People don’t just buy desktop keyboards, they have long-term monogamous relationships with them that last years. Hell, some editors we know just celebrated their fifth-year anniversary with their desktop keyboard (the traditional gift is wood, by the way).
It may have started as a media center for the original Xbox, but XBMChas since evolved into a full-fledged application with a huge library of add-ons generated by diehard fans and users. Available on pretty much every platform you’d want to install it on—Windows, OS X, Linux, Android, iOS, and more—it’s a stellar way to get all of your content onto a big screen without having to deal with a mouse and keyboard, unless you want to.
The Consumer Electronics Show (CES) is just around the corner and, if some recent reports are to be believed, so is the announcement of a new generation of Intel’s Next Unit of Computing (NUC) range of pint-sized PC kits and boards. A bunch of images said to show next-generation NUC units quietly appeared on Intel’s own website late last month, where they sat unnoticed until the folks over at ComputerBase.de stumbled on them a few days back.
The Steam Machines may not be here yet, but these small form factor PCs may be the next best thing
Ask a civvie what a gaming PC is and they’ll say it's a machine slightly smaller than an HVAC system that breathes fire. That, gentle readers, is no longer the case. Alienware planted the seeds of a revolution with its first X51 by shoehorning a real GPU into a machine the size of a VCR. And in the year-and-change since then, interest in micro-towers has exploded (partly due to the looming Steam Machines, no doubt).
Note: This Article was originally featured in the November 2013 issue of the magazine.
Windows 8-ready mini PC supports up to 16GB of RAM
The Electronic Entertainment Expo (E3) is currently underway in Los Angeles and we are in the thick of the action, bringing you frequent updates straight from the show floor. But don't forget that we are just a few days removed from the end of Computex 2013, an event where PC vendors from around the globe were out in full force to showcase their latest PC designs. Among the myriad products announced at that event was a diminutive HTPC named VivoPC from Asus, which apparently felt that the world wasn’t quite ready to learn about the machine’s specs at that time.
The unique $35 Raspberry Pi computer set the PC world on its ear last year. Part computer science project and part incredibly cheap PC, the DIY single-board computer is such a hot item, some retailers are charging double what the unit originally cost. Of course, where there’s money, there’s Intel. The chip giant has formally introduced its $320 “Next Unit of Computing,” or NUC, PC concept—basically a bare-bones, hobbyist kit PC. While this is admittedly an apple–to-orange comparison in many respects, we felt that hobbyists deserve to see an accounting of the pros and cons of each in a head-on fight.
Note: This article originally appeared in the February 2013 issue of the magazine.
The Raptor MultiPlex is a home theater and gaming hybrid system.

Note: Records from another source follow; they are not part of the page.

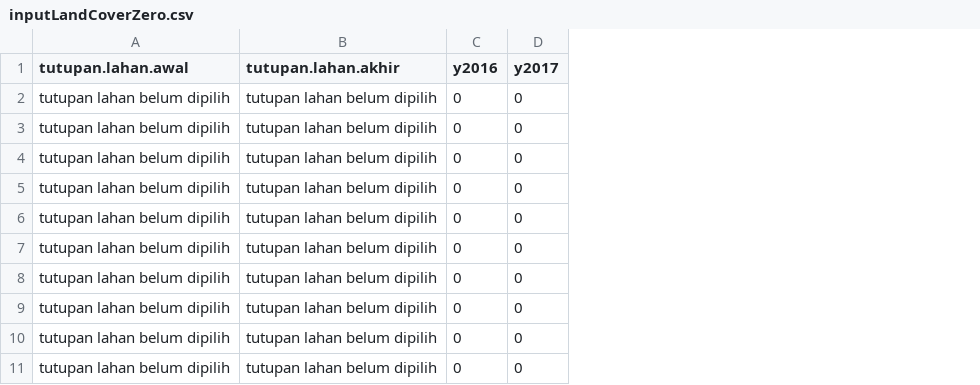
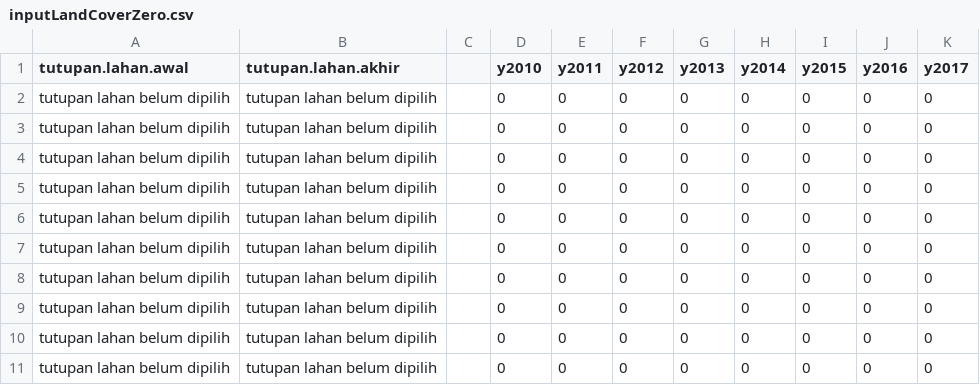
Before and after one commit to alfanugraha/aksara_rancang, a CSV file: _DB/jabar_in_redcluwe/inputLandCoverZero.csv, drawn as a sheet; only a part is shown; the diff names each change by its address in the sheet, - before the commit and + after, or states it on an @@ line.

Commit message:
rds lahan & sort sector

```diff
--- a/_DB/jabar_in_redcluwe/inputLandCoverZero.csv
+++ b/_DB/jabar_in_redcluwe/inputLandCoverZero.csv
+column C, empty
+column D (y2010), rows 2-11: all 0
+column E (y2011), rows 2-11: all 0
+column F (y2012), rows 2-11: all 0
+column G (y2013), rows 2-11: all 0
+column H (y2014), rows 2-11: all 0
+column I (y2015), rows 2-11: all 0
```
Also changed, not shown: 5 other files.
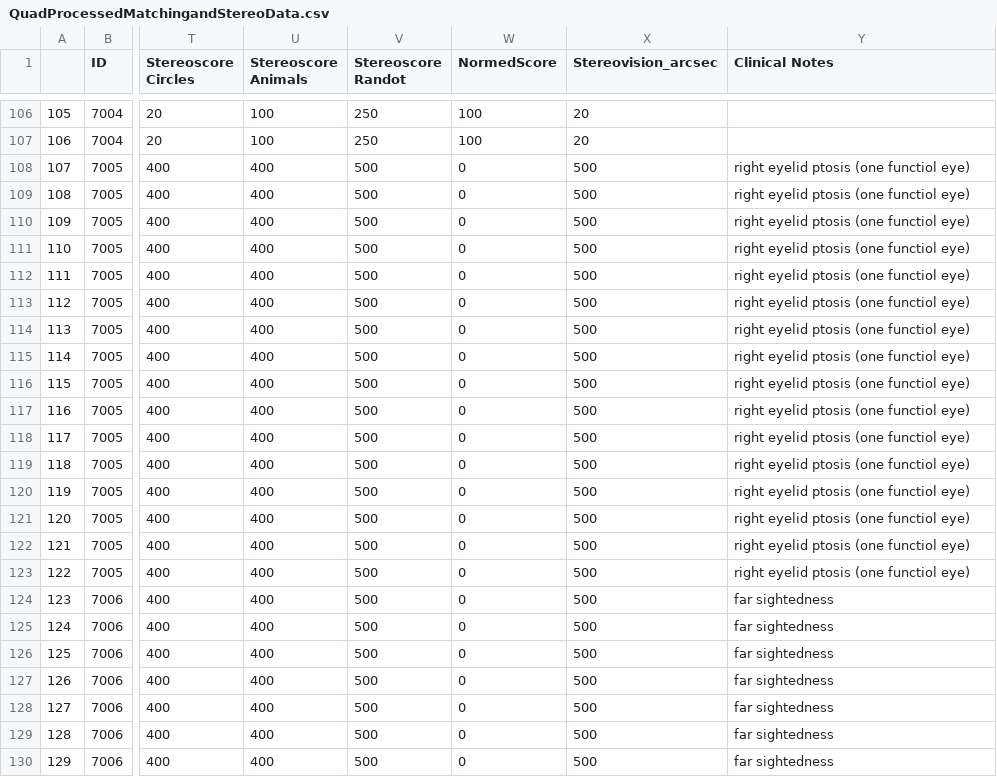
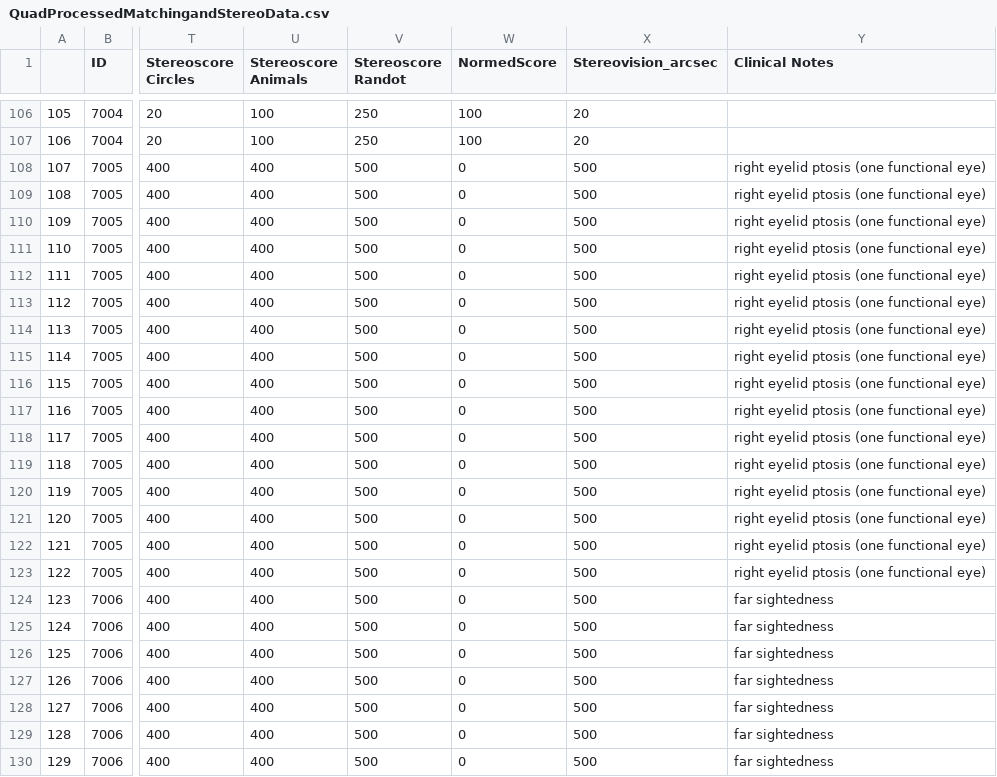
Before and after one commit to VPNL/StanfordMoonStudy, a CSV file: Data/QuadStudy/QuadProcessedMatchingandStereoData.csv, drawn as a sheet; only a part is shown, gaps mark what is left out; the diff covers the shown part only; the diff names each change by its address in the sheet, - before the commit and + after, or states it on an @@ line.

```diff
--- a/Data/QuadStudy/QuadProcessedMatchingandStereoData.csv
+++ b/Data/QuadStudy/QuadProcessedMatchingandStereoData.csv
-Y108:Y123 (Clinical Notes): right eyelid ptosis (one functiol eye)
+Y108:Y123 (Clinical Notes): right eyelid ptosis (one functional eye)
```
Also changed, not shown: 62 edited cells elsewhere in this file, Data/BinocularParallax/QuadProcessedParallaxandStereoData.csv, Figures/SupplementalTables/Supplemental_Table5_StereoAcuitySubjectLevelData.csv, 5 other files.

Boutique builder Velocity Micro is joining a growing number of companies looking to carve out a place for themselves in your living room. Velocity Micro's new Raptor MultiPlex is a fully customizable home theater and gaming hybrid system that's capable of streaming and gaming at a Full HD 1080 resolution. It also sports Cable Card functionality with DVR, Blu-ray playback, and other living room amenities.